"Android marketplaces are working hard to crack down, but attackers are very creative," says McElroy. "With Bitcoin value increasing so quickly, the expansion of this space will likely be connected closely to the value of BTC."

Related Content:

 

Dawn Kawamoto is an Associate Editor for Dark Reading, where she covers cybersecurity news and trends. She is an award-winning journalist who has written and edited technology, management, leadership, career, finance, and innovation stories for such publications as CNET's ... View Full Bio

Comment  | 
Print  | 
More Insights
Comments
Newest First  |  Oldest First  |  Threaded View
Where Businesses Waste Endpoint Security Budgets
Kelly Sheridan, Staff Editor, Dark Reading,  7/15/2019
How Attackers Infiltrate the Supply Chain & What to Do About It
Shay Nahari, Head of Red-Team Services at CyberArk,  7/16/2019
Register for Dark Reading Newsletters
White Papers
Video
Cartoon Contest
Write a Caption, Win a Starbucks Card! Click Here
Latest Comment: This comment is waiting for review by our moderators.
Current Issue
Building and Managing an IT Security Operations Program
As cyber threats grow, many organizations are building security operations centers (SOCs) to improve their defenses.

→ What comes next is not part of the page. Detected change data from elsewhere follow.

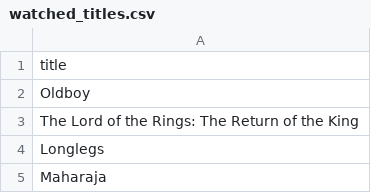
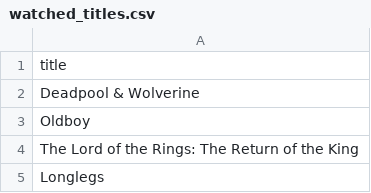
Before and after one commit to subhnet/subh-movie-tracker, a CSV file: watched_titles.csv, drawn as a sheet; only a part is shown; the shorter side is filled out with more unchanged rows.

```diff
--- a/watched_titles.csv
+++ b/watched_titles.csv
@@ -1,2 +1,3 @@
 title
+Deadpool & Wolverine
 Oldboy
```
Also changed, not shown: shows_titles.csv.
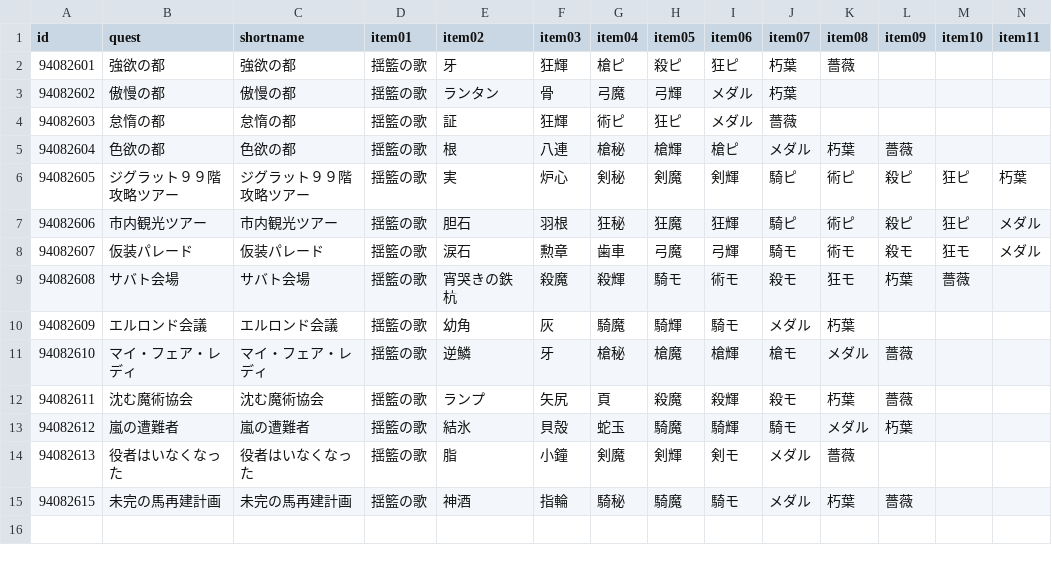
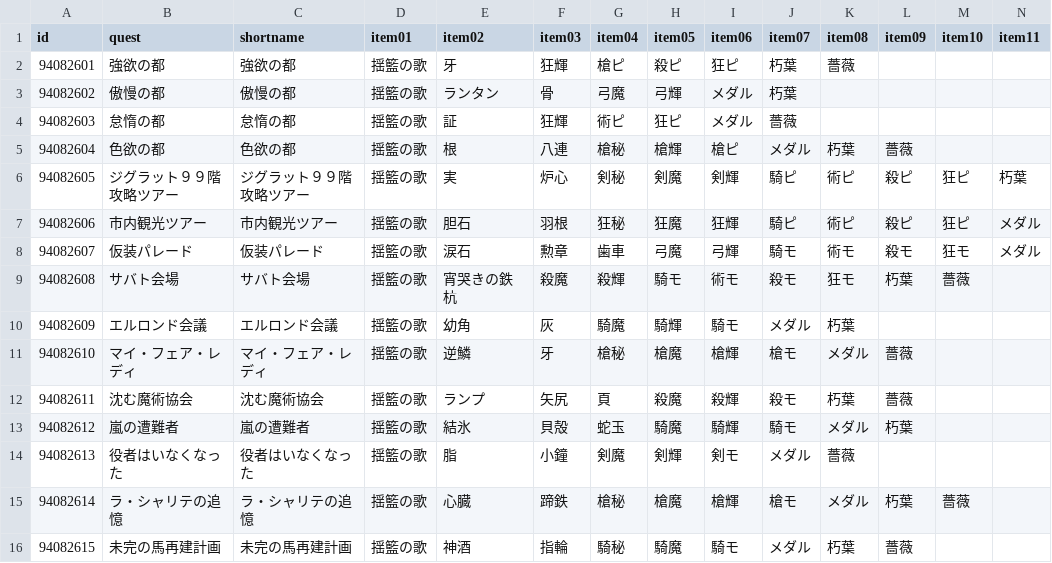
Before and after one commit to fgosc/fgoscdata, a CSV file: data/csv/fgoac.csv, drawn as a sheet; only a part is shown; rows hold the shown columns only; the diff names each change by its address in the sheet, - before the commit and + after, or states it on an @@ line.

```diff
--- a/data/csv/fgoac.csv
+++ b/data/csv/fgoac.csv
+row 15: 94082614 | ラ・シャリテの追憶 | ラ・シャリテの追憶 | 揺籃の歌 | 心臓 | 蹄鉄 | 槍秘 | 槍魔 | 槍輝 | 槍モ | メダル | 朽葉 | 薔薇
```
Also changed, not shown: 1 other file.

In this Tech Digest you will learn tips on how to get the most out of a SOC in your organization - and what to do if you can't afford to build one.
Flash Poll
The State of IT Operations and Cybersecurity Operations
The State of IT Operations and Cybersecurity Operations
Your enterprise's cyber risk may depend upon the relationship between the IT team and the security team. Heres some insight on what's working and what isn't in the data center.
Twitter Feed
Dark Reading - Bug Report
Bug Report
Enterprise Vulnerabilities
From DHS/US-CERT's National Vulnerability Database
CVE-2019-7843
PUBLISHED: 2019-07-18
Adobe Campaign Classic version 18.10.5-8984 and earlier versions have an Insufficient input validation vulnerability. Successful exploitation could lead to Information Disclosure in the context of the current user.
CVE-2019-7846
PUBLISHED: 2019-07-18
Adobe Campaign Classic version 18.10.5-8984 and earlier versions have an Improper error handling vulnerability. Successful exploitation could lead to Information Disclosure in the context of the current user.
CVE-2019-7847
PUBLISHED: 2019-07-18
Adobe Campaign Classic version 18.10.5-8984 and earlier versions have an Improper Restriction of XML External Entity Reference ('XXE') vulnerability. Successful exploitation could lead to Arbitrary read access to the file system in the context of the current user.
CVE-2019-7848
PUBLISHED: 2019-07-18
Adobe Campaign Classic version 18.10.5-8984 and earlier versions have an Inadequate access control vulnerability. Successful exploitation could lead to Information Disclosure in the context of the current user.
CVE-2019-7850
PUBLISHED: 2019-07-18
Adobe Campaign Classic version 18.10.5-8984 and earlier versions have a Command injection vulnerability. Successful exploitation could lead to Arbitrary Code Execution in the context of the current user.